## Work instruction
Copy out every line of the data where the word "Faza" is found.
** Given data follows **
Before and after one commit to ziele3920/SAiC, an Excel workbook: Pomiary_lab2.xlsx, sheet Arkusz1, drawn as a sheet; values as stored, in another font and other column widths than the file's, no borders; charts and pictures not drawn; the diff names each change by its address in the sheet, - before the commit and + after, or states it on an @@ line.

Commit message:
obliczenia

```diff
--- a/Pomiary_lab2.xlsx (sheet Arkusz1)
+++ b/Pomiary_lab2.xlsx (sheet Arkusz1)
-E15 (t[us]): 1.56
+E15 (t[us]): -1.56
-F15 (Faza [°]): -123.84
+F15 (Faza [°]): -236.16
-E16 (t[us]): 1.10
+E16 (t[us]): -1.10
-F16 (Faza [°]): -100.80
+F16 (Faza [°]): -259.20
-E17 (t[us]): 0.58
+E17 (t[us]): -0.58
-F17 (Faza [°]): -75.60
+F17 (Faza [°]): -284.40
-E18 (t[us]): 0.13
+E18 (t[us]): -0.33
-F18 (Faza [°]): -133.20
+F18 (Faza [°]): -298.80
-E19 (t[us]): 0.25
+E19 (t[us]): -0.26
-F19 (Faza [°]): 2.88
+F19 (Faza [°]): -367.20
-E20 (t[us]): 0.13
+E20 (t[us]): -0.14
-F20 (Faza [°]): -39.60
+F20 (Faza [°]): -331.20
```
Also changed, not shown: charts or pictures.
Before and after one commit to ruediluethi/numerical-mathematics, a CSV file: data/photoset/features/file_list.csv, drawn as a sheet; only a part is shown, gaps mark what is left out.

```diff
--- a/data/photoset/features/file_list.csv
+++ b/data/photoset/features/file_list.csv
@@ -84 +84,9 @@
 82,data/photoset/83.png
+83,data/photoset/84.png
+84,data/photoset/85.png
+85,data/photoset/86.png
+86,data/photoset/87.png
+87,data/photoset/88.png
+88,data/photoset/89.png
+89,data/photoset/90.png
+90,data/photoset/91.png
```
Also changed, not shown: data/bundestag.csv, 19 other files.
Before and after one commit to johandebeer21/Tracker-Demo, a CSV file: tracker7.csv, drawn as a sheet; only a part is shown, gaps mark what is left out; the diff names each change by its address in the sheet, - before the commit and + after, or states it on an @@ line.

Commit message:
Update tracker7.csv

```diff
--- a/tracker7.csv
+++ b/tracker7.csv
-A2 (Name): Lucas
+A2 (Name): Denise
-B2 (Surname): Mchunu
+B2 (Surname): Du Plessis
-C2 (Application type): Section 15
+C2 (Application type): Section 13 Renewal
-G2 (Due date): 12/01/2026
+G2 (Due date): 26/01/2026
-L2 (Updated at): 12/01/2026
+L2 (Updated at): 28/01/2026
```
** End of Given data **
## Solution
-F15 (Faza [°]): -123.84
+F15 (Faza [°]): -236.16
-F16 (Faza [°]): -100.80
+F16 (Faza [°]): -259.20
-F17 (Faza [°]): -75.60
+F17 (Faza [°]): -284.40
-F18 (Faza [°]): -133.20
+F18 (Faza [°]): -298.80
-F19 (Faza [°]): 2.88
+F19 (Faza [°]): -367.20
-F20 (Faza [°]): -39.60
+F20 (Faza [°]): -331.20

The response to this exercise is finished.